I am currently preparing an advocacy training for a group of CSO grantees of the EU’s Peacebuilding Initiative in Israel and the Occupied Palestinian Territories. The CSOs are diverse in their organisational type, size, and field of expertise and include think tanks; research institutes; development NGOs, both international and local; youth organisations; as well as specialist peacebuilders. Common to all the training participants is the ambition to make the step change from locally focused action (whether service delivery, research, mediation, or even local-level advocacy), whose potential for stimulating change is limited to a particular location or target community, to policy influencing activity at the national level, which might feasibly lead to wider positive impact and sustainable change in the lives of the greater majority of people of the region.

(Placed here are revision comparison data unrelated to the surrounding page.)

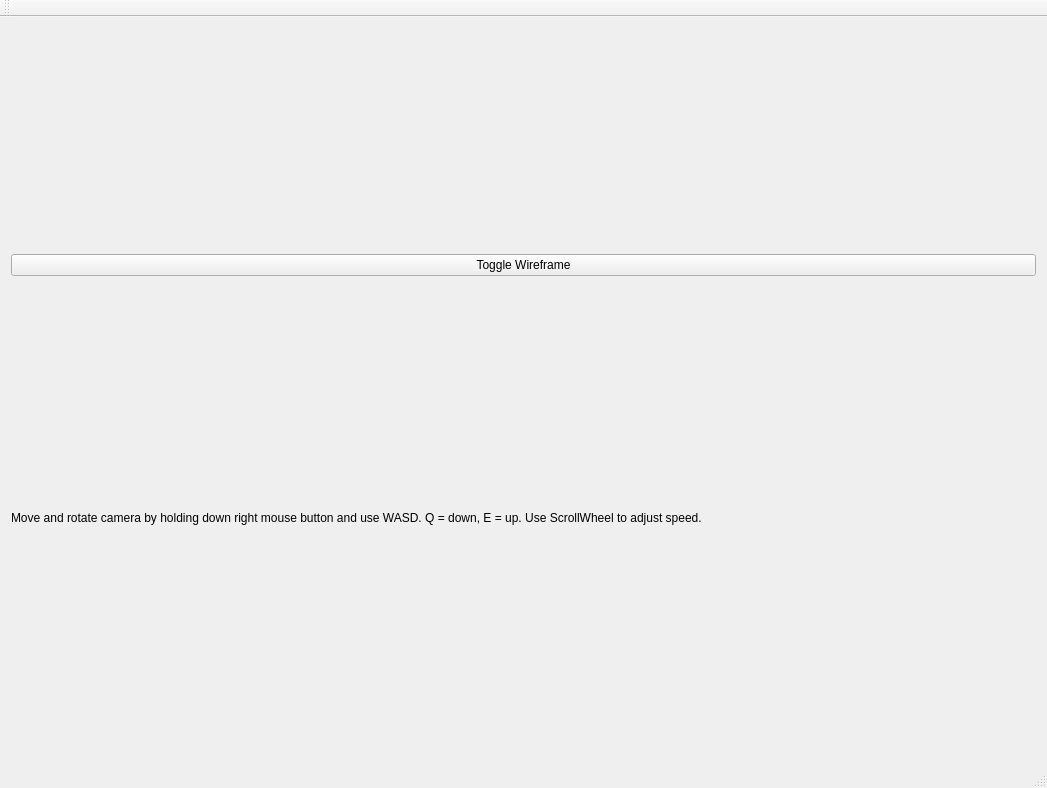
The window that mainwindow.ui (FredrikEik/Game_Engine_Architecture) describes before a commit, drawn with Qt 5.
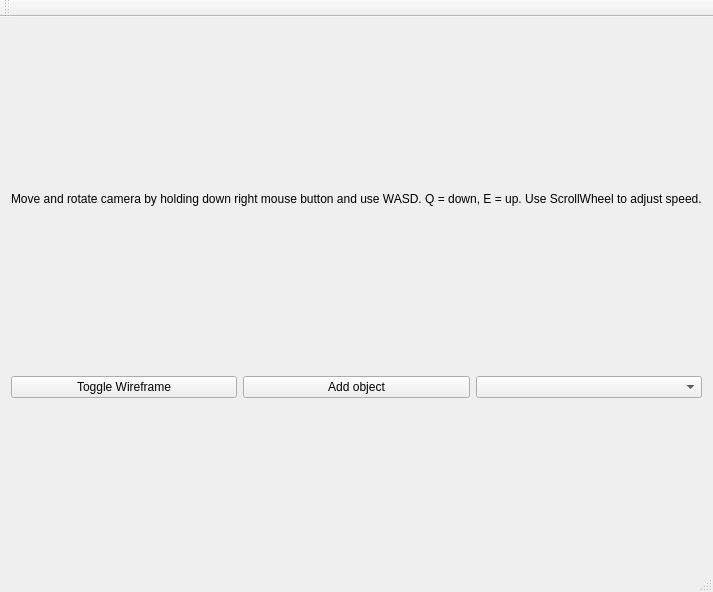
The same window after the commit.

Patch:
```diff
--- a/mainwindow.ui
+++ b/mainwindow.ui
@@ -6,8 +6,8 @@
    <rect>
     <x>0</x>
     <y>0</y>
-    <width>1047</width>
-    <height>788</height>
+    <width>674</width>
+    <height>592</height>
    </rect>
   </property>
   <property name="windowTitle">
@@ -15,16 +15,6 @@
   </property>
   <widget class="QWidget" name="centralWidget">
    <layout class="QVBoxLayout" name="verticalLayout">
-    <item>
-     <widget class="QPushButton" name="pushButton">
-      <property name="text">
-       <string>Toggle Wireframe</string>
-      </property>
-      <property name="checkable">
-       <bool>true</bool>
-      </property>
-     </widget>
-    </item>
     <item>
      <widget class="QLabel" name="label">
       <property name="sizePolicy">
@@ -44,6 +34,52 @@
       </property>
      </widget>
     </item>
+    <item>
+     <layout class="QHBoxLayout" name="horizontalLayout_2">
+      <item>
+       <widget class="QPushButton" name="pushButton">
+        <property name="text">
+         <string>Toggle Wireframe</string>
+        </property>
+        <property name="checkable">
+         <bool>true</bool>
+        </property>
+       </widget>
+      </item>
+      <item>
+       <widget class="QPushButton" name="pushButton_2">
+        <property name="text">
+         <string>Add object</string>
+        </property>
+       </widget>
+      </item>
+      <item>
+       <widget class="QComboBox" name="comboBox">
+        <property name="autoFillBackground">
+         <bool>false</bool>
+        </property>
+        <property name="placeholderText">
+         <string>Select Object</string>
+        </property>
+        <item>
+         <property name="text">
+          <string>Box</string>
+         </property>
+        </item>
+        <item>
+         <property name="text">
+          <string>Triangle</string>
+         </property>
+        </item>
+        <item>
+         <property name="text">
+          <string>Pyramid</string>
+         </property>
+        </item>
+       </widget>
+      </item>
+     </layout>
+    </item>
     <item>
      <layout class="QVBoxLayout" name="OpenGLLayout"/>
     </item>
```
Left out of the diff: 4 changed lines with no effect on the pictures.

Central to successful advocacy is the targeting of key decision makers and those possessing power over social and political resources, by arguing the case for change and bringing peaceful pressure to bear in concert with allies and supporters. It goes without saying that understanding how power is exercised and knowing what kind of strategy power holders are most likely to respond to is essential for success. Very often power is conceived as one of ‘power over’, ‘power to’, ‘power with,’ and ‘power within.’ While these concepts are undoubtedly helpful for identifying those whom one needs to influence – that is those who have power over people and resources -, as well as defining likely partners in an advocacy coalition or network – that is those whom one has power with -, they are insufficient for developing the in-depth understanding of power necessary to design a policy influencing strategy with potential for results..

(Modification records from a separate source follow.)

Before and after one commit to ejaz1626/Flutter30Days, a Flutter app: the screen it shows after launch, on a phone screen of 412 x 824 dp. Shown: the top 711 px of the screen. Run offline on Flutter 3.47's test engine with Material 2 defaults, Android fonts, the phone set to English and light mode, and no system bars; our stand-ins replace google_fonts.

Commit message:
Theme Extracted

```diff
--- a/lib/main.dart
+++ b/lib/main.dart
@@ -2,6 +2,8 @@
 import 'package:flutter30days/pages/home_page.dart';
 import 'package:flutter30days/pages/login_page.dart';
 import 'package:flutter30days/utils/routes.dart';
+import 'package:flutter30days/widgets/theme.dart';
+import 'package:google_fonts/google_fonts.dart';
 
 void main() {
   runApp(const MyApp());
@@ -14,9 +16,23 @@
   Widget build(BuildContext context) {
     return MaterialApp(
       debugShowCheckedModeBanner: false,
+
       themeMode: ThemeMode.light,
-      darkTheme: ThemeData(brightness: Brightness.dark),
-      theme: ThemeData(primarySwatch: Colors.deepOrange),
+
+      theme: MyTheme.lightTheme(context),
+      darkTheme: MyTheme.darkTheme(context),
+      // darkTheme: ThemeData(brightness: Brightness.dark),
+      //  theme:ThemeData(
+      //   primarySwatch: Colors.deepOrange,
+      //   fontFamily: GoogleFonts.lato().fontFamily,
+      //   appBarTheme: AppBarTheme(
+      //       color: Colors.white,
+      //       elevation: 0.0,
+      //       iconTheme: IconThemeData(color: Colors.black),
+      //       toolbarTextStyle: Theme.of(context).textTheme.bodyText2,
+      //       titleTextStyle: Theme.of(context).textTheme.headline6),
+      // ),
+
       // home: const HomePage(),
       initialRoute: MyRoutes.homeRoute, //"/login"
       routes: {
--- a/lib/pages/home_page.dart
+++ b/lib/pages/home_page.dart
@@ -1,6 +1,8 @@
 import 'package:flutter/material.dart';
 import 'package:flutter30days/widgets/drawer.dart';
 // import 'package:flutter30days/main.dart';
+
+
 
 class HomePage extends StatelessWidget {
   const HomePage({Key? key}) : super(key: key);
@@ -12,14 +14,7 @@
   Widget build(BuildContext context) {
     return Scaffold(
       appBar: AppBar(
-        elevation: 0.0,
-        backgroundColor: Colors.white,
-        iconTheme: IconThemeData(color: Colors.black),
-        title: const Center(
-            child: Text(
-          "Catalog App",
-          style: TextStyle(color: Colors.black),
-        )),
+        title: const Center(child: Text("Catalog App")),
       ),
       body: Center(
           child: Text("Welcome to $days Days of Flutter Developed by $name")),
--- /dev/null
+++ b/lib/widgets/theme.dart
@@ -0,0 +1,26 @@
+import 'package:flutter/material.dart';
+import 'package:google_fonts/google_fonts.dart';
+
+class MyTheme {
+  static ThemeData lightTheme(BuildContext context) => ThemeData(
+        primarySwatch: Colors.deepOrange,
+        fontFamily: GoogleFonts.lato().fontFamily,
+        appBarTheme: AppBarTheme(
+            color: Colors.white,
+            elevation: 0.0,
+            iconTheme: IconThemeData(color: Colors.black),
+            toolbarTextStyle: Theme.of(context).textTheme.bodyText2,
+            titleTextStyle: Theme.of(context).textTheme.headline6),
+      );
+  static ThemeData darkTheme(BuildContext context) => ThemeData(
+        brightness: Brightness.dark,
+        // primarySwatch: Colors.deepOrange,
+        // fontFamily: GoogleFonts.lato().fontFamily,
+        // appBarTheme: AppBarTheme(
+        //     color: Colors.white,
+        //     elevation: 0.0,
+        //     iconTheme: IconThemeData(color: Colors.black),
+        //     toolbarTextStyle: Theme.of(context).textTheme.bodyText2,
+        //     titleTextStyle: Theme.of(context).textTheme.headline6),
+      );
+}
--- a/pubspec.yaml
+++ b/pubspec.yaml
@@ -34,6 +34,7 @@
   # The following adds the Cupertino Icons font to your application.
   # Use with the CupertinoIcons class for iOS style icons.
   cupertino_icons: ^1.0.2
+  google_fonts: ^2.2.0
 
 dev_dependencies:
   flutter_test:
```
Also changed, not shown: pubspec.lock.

A tool that I always use when facilitating the design of advocacy strategy or delivering trainings in policy influencing is Gaventa’s Power Cube (so called after John Gaventa from the Institute of Development Studies, who developed the concept in the early 2000s).
The cube provides a neat and easily understandable guide to analysis of the different facets of power and its exercise in any given situation. As I have been preparing the current training I have been in search of further resources on, and examples of power analysis and stumbled upon (having once forgotten about it) the following: a site dedicated to the power cube and everything concerning power analysis that was developed and established in 2009 by Power, Participation and Social Change (PPSC) group at the Institute of Development Studies. Having rediscovered this varied, fascinating, and extensive resource, it will be one of my first ports of call when preparing any work involving policy influencing or necessitating power analysis.